Exit Music in 2008, Ian Rankin was forced to retire his cantankerous Scottish detective, John Rebus, because Rebus had hit sixty, which is (or was) the mandatory retirement age for detectives in Scotland. Happily, Rebus now returns, albeit as a civilian assisting a cold case squad rather than as a full-fledged detective.
After writing a couple of novels featuring Malcolm Fox, who is in the "Complaints" or Internal Affairs Division and who is as sober and straight-laced as Rebus is not, Rankin discovered that there was a small unit in Edinburgh comprised of three retired detectives led by one active detective who looked into cold cases.

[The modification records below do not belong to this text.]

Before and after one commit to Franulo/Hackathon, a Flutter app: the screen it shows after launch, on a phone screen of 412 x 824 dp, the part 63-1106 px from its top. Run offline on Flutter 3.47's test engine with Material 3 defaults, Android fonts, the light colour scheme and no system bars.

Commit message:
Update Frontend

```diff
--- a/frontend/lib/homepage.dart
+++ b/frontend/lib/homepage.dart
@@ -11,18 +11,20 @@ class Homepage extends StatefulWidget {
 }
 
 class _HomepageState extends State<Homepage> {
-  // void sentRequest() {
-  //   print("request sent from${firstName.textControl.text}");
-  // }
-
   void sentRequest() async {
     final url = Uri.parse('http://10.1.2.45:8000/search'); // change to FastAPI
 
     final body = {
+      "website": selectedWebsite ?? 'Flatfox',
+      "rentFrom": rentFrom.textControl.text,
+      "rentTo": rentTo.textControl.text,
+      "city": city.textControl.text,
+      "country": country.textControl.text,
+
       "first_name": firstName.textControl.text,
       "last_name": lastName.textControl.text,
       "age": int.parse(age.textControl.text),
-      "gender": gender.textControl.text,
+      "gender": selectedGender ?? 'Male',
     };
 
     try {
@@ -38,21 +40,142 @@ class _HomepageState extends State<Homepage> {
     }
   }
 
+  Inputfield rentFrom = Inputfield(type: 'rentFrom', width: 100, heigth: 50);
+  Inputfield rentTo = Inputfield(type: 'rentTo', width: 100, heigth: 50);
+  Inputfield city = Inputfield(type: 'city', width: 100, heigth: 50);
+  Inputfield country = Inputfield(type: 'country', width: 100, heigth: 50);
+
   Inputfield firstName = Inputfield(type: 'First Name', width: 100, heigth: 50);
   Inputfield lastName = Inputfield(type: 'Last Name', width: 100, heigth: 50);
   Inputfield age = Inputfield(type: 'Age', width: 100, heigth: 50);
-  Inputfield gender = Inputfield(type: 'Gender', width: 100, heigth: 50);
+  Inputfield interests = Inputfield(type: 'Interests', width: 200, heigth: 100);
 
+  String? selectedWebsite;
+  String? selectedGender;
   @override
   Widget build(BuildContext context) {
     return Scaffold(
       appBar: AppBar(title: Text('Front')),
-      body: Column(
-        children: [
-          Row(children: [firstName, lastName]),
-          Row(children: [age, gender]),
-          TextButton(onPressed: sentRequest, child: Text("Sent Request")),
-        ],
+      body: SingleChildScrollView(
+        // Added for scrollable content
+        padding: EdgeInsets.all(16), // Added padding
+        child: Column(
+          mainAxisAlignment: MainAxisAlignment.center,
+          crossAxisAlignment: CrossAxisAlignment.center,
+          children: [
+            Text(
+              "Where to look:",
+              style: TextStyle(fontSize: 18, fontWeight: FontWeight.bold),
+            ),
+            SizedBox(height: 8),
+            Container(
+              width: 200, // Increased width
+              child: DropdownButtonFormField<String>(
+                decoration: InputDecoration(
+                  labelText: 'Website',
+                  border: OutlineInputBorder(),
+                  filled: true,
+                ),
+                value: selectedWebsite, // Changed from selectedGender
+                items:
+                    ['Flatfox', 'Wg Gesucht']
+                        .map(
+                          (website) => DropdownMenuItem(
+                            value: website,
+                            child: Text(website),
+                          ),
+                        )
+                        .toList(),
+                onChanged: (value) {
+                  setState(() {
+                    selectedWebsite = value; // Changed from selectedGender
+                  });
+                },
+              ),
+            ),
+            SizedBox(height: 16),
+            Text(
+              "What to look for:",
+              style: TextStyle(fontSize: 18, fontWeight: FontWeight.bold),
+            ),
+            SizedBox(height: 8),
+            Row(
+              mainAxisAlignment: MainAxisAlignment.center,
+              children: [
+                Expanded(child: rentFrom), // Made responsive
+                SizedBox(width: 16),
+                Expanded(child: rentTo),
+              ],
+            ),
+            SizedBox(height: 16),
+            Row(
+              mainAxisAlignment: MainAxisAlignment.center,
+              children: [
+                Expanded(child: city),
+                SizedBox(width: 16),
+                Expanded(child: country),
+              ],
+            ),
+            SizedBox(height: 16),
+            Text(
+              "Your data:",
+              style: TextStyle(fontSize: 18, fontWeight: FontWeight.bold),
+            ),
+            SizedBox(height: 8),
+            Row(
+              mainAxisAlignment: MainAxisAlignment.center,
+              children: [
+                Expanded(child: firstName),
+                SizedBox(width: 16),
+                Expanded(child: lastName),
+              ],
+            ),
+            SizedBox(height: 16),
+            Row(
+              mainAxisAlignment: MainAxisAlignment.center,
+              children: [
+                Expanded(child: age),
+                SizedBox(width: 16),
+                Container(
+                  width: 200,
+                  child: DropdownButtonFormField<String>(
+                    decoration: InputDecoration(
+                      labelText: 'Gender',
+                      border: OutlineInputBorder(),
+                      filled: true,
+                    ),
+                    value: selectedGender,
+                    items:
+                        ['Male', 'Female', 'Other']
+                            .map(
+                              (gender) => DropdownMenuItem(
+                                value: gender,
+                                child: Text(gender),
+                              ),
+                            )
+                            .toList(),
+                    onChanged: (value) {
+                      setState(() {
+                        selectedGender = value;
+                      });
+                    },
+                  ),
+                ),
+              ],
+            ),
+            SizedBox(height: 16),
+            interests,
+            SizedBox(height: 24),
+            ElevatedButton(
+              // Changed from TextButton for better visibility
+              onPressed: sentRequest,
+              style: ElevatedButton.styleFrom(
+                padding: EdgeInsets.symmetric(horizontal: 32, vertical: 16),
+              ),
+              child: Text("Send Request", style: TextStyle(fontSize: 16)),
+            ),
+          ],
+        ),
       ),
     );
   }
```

Rebus is now assigned to the unit and is visited by a woman named Nina Hazlitt. Ten years earlier, her daughter, Sally, had disappeared, but Nina has not been able to get anyone to revive the case. Rebus agrees to look at it and in digging through the musty files, discovers that a number of other young women have disappeared in much the same way from virtually the same location. Now another girl has gone missing and Rebus believes that he's looking at the actions of a single serial killer.
Rebus manages to work his way into the current investigation, which also involves his long-time understudy, Siobhan Clarke, even though he still has no official standing. He doggedly pursues the case, taking it in directions that the team leader doesn't necessarily believe fruitful, and along the way, he manages to antagonize a large number of people, just as he did in the old days.
In an interesting sub-plot, the retirement age has now been raised, and Rebus is considering applying for a return to active duty. In the process, he runs head-on into Malcolm Fox, who'd prefer to see Rebus dead and buried, at least officially.
All in all, it's a very entertaining story, and it's great to see Rebus back in the saddle again. Rankin writes, as always, with a great sense of place, and it's fun to watch Rebus as the old dog who's trying to cope with a new age and with new ways of policing. Long-time fans of the series are in for a treat, as is any other fan of crime fiction who happens to come across this book.